Weight loss lessons from the TV show “The Biggest Loser”. A study of the show's contestants reveals why it’s so hard to keep off the weight we lose.
With guest host Jane Clayson.
It takes a lot of courage to step on the scale on The Biggest Loser TV show. Sean Algier dropped 155 pounds after grueling training regimen. And then, gained it all back and a little more. Don’t blame donuts. It’s his metabolism that’s done him in. We’ll unpack the physiology and psychology of weight loss. Later in the hour, we'll take a deep dive into American food culture with the author of Devoured. This hour On Point: Weighing weight loss.
Gina Kolata, science and medicine reporter at the New York Times. Author of Rethinking Thin: The New Science of Weight Loss and the Myths and Realities of Dieting. (@ginakolata)
Sean Algaier, contestant on Season 8 of "The Biggest Loser." He lost 155 lbs on the show. Pastor at the Providence Road Church of Christ in Charlotte, North Carolina. (@seanalgaier)
Kevin Hall, senior investigator for the National Institute of Health, who specializes in the study of metabolism and obesity. Lead researcher on the new “Biggest Loser” study.
From The Reading List

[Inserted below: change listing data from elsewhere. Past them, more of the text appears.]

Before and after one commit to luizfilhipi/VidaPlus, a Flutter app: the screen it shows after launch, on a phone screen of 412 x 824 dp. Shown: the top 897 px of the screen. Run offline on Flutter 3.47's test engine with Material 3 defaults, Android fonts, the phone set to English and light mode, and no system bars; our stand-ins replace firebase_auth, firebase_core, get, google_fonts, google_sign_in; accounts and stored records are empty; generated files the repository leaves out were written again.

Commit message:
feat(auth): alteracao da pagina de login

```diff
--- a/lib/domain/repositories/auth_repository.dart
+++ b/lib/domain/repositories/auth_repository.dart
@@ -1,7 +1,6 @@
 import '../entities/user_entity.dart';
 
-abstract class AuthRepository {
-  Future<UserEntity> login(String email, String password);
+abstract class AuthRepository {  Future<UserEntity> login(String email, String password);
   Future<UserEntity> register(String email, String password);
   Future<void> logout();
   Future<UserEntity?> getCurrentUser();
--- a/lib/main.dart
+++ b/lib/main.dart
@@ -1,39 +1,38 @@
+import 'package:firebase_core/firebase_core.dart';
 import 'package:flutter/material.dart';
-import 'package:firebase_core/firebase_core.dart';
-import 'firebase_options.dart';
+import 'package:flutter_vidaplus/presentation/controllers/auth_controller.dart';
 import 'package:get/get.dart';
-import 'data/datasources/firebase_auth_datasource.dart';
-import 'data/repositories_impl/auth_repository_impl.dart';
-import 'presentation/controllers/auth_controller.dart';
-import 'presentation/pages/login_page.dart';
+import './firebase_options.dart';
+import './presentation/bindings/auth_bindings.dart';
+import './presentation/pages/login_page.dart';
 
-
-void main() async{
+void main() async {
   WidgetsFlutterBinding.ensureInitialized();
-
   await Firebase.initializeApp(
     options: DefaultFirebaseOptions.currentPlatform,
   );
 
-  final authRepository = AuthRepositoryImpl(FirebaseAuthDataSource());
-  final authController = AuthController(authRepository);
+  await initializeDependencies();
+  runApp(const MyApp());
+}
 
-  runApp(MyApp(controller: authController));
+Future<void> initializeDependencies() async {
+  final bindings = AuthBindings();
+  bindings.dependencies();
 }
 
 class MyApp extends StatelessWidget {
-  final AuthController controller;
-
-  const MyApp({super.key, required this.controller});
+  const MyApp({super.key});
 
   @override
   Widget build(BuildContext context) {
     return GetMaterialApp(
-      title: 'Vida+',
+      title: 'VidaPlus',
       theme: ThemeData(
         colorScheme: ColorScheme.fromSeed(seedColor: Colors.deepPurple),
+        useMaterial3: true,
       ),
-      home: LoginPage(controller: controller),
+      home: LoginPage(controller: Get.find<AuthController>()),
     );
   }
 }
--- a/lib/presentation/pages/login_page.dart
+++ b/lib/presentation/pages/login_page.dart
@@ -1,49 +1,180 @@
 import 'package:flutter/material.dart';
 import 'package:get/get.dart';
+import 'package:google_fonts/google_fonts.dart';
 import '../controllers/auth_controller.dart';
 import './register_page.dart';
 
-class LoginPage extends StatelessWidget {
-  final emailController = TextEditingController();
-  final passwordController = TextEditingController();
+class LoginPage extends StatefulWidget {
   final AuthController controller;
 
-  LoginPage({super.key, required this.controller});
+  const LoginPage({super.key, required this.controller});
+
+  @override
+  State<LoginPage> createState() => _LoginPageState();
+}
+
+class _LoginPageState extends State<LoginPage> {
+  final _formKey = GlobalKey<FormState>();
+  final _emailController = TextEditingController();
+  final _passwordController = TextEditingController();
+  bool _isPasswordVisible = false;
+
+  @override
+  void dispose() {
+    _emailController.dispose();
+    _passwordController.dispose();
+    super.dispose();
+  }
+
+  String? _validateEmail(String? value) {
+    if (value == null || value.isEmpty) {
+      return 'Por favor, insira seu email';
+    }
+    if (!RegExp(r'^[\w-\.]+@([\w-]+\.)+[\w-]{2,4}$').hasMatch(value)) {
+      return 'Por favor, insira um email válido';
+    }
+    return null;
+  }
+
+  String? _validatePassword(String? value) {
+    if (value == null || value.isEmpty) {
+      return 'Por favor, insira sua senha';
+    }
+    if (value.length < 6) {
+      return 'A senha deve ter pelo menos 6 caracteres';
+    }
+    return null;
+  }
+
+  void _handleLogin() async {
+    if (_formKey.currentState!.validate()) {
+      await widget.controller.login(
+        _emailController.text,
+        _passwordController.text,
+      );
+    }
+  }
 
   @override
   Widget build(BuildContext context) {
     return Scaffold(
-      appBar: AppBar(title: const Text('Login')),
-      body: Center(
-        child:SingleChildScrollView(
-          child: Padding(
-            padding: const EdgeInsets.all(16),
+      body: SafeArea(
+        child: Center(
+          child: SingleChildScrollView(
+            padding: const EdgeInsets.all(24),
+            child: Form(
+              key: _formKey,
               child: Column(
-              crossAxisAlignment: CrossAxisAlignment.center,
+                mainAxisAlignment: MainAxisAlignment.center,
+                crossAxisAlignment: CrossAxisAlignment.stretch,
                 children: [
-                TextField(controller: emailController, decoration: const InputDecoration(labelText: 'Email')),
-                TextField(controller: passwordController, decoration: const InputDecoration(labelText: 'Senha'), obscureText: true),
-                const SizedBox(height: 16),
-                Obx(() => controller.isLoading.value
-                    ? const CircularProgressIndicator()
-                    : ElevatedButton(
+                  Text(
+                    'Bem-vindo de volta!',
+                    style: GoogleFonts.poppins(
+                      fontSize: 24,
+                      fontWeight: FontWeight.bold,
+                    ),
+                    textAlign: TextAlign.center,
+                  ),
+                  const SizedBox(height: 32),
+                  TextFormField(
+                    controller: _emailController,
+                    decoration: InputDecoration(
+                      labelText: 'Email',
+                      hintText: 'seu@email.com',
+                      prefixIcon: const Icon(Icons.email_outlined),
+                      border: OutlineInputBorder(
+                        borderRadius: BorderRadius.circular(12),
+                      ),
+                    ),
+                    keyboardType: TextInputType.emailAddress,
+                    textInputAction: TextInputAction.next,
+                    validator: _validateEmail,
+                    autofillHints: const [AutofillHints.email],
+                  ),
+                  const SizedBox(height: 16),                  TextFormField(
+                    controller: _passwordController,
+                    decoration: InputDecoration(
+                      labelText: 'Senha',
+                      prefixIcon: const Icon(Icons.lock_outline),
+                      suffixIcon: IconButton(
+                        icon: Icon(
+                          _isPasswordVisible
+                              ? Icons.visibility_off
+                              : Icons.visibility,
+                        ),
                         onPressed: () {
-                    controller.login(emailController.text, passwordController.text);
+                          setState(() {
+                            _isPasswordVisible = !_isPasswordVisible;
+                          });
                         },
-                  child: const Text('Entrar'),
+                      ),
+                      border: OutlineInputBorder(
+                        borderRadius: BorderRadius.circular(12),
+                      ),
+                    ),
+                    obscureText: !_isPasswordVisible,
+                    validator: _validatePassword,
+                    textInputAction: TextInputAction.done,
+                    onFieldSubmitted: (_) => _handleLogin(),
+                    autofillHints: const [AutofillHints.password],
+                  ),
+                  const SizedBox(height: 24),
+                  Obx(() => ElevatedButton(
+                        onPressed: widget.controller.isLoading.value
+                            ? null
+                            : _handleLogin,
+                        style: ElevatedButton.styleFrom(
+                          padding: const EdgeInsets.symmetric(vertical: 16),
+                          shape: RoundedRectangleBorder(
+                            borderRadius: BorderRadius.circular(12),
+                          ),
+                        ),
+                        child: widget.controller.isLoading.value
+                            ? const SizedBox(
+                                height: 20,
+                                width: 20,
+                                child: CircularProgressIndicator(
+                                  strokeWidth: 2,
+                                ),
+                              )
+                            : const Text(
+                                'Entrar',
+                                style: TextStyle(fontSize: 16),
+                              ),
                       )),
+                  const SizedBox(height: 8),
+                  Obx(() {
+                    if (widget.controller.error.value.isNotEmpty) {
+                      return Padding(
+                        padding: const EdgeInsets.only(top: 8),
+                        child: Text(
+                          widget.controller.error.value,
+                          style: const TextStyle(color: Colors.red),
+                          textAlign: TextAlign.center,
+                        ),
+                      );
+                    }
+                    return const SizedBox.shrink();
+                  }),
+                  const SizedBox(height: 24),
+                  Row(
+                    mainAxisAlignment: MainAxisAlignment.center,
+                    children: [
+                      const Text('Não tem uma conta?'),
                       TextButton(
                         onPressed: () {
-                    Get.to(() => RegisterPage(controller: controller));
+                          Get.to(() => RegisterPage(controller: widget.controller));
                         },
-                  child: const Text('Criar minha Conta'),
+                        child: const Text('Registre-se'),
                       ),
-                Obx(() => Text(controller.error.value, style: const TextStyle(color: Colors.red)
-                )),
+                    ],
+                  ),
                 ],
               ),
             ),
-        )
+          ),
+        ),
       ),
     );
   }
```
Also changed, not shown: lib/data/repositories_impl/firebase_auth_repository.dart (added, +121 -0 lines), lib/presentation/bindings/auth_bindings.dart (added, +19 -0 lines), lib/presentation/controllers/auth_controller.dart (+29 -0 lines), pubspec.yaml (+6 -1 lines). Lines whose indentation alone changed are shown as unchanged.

After ‘The Biggest Loser,’ Their Bodies Fought to Regain Weight — Researchers knew that just about anyone who deliberately loses weight — even if they start at a normal weight or even underweight — will have a slower metabolism when the diet ends. So they were not surprised to see that “The Biggest Loser” contestants had slow metabolisms when the show ended. What shocked the researchers was what happened next: As the years went by and the numbers on the scale climbed, the contestants’ metabolisms did not recover. They became even slower, and the pounds kept piling on. It was as if their bodies were intensifying their effort to pull the contestants back to their original weight. (New York Times)
Will obesity reverse the life-span gains made over decades of health triumphs? — "Translation: no pills, no widely available procedures and no life-prolonging improvements in medical care or public health measures are likely to be able to compensate for the life-shortening effects of obesity that are now coming home to roost." (Los Angeles Times)
A widely held belief about childhood obesity that simply isn’t true — "Despite a widespread belief, tied at least in part to the 2014 CDC report, that childhood obesity is trending downward, it argues that the opposite is true: Childhood obesity might not be growing quite as fast as it used to, but it's still growing. The progress among 2- to 5-year-olds, the study argues, is overstated." (Washington Post)
This program aired on May 3, 2016.
Support the news